If whatever the truth is, we know it will be witnessed kindly, we don’t have to be so afraid to admit the truth to ourselves and to others. Since as they say in AA “secrets keep us sick”, the ability to know and speak the truth is the key that unlocks the doors of healing.
Self-compassion has been demonstrated to aid in reduction of cravings, help manage stressors in early recovery, and aid people to receive the support available in recovery communities and positive friendships.
Mindfulness and Self-compassion Therapy Options
Mindfulness and self-compassion therapy helps for every aspect of trauma work, mental-emotional healing, and recovery, through combining truthful self-witness (versus denial and rationalization driven by shame) with loving support.
Mindfulness and Self-compassion therapy teaches us to have a loving relationship with ourselves, so that instead of being tormented every day by inner voices of cruelty, we live life from a place of self-connection and self-support.
From such a condition of inner loving witness, we are more available and resourced to spread kindness and happiness around the world, give meaningful support to our loved ones.

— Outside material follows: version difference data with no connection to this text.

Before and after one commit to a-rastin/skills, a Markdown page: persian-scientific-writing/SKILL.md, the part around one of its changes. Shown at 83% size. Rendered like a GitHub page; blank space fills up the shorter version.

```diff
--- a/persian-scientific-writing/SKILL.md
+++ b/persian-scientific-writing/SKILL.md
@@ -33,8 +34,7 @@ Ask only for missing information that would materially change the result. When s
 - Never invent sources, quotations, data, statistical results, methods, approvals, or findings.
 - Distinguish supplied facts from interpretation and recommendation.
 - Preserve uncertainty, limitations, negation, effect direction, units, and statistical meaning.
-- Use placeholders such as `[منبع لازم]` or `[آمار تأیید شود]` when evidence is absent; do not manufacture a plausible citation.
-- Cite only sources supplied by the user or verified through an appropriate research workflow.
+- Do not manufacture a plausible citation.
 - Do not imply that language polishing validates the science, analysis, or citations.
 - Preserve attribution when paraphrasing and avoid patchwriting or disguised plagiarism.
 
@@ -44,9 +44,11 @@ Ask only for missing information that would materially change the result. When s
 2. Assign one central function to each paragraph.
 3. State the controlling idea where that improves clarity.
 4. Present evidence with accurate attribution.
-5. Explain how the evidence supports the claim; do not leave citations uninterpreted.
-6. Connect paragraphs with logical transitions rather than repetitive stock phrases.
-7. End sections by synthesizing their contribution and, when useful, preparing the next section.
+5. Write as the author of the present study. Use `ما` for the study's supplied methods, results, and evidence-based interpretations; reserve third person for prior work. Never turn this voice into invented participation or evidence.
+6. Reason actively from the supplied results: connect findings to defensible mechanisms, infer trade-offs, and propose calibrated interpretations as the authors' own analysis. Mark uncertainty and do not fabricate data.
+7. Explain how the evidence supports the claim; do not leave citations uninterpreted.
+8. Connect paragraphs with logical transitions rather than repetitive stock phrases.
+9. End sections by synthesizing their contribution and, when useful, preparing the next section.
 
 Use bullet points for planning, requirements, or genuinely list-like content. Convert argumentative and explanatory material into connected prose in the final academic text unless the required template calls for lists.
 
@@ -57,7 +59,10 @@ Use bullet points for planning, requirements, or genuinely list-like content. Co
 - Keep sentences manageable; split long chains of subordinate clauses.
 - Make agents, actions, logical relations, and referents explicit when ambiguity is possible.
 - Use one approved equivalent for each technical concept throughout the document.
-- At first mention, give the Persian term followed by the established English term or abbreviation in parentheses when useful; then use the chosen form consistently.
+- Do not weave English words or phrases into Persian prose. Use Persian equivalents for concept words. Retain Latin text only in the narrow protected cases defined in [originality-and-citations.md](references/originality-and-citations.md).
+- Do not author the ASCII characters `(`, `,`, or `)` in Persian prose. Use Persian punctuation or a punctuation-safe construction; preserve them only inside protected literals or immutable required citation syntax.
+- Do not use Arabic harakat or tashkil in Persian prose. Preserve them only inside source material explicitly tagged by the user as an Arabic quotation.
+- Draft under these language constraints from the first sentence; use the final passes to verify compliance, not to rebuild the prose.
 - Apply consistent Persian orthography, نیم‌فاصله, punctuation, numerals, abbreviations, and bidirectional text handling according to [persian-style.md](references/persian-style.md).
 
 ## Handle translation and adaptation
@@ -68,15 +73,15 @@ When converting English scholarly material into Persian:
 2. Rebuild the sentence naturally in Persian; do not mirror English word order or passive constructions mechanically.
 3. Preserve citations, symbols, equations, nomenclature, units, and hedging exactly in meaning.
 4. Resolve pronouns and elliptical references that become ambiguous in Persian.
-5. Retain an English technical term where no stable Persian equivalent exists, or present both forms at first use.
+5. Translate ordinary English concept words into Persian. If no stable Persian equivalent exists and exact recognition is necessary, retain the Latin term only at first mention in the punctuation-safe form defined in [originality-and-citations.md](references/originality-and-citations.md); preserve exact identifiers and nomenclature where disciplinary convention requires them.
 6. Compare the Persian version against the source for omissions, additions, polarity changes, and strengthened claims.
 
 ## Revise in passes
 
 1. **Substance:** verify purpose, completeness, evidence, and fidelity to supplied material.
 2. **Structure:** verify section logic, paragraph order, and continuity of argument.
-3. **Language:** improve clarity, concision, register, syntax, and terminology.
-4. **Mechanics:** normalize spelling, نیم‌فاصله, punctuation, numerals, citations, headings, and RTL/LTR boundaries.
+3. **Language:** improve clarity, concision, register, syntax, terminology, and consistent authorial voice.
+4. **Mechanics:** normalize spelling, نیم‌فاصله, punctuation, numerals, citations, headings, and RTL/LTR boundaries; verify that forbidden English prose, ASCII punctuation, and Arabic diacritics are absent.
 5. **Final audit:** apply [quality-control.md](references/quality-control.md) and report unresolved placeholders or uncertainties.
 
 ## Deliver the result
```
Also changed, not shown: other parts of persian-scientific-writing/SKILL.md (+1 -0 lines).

We make choices from a place of feeling ok inside, versus reacting against predictions of future pain.
Mindfulness and self-compassion therapy is offered and emphasized at Villa Kali Ma, throughout our holistic programs for women on a healing path. Some of our practitioners are trained in its use and can directly coach the practices.
Further, the general mindset of mindfulness and self-compassion therapy underlies all of our approaches, as we understand the importance of uniting radical compassion with the ability to self-witness.
Our yoga curriculum, nutritional therapies, creative therapies, community activities, breathwork, and spiritual healing offerings, as well as all of our clinical groups and individual therapy and treatment modalities, are integrated with mindfulness and self-compassion as key philosophical underpinnings of our community. We encourage you to investigate for yourself whether our holistic programs may be right for you and what you’re looking for at this stage of your healing path.
For those looking to start at home, you can also begin by looking into the work of the method’s co-founder, Kristin Neff. She offers several free tools, including guided meditations and exercises you can try independently. Her website provides resources for finding other groups and practitioners online or in your local community, who have trained in her methodology.
All in all, we encourage you to find the wellspring of compassionate witness inside you, as it is greatly aids any healing endeavors.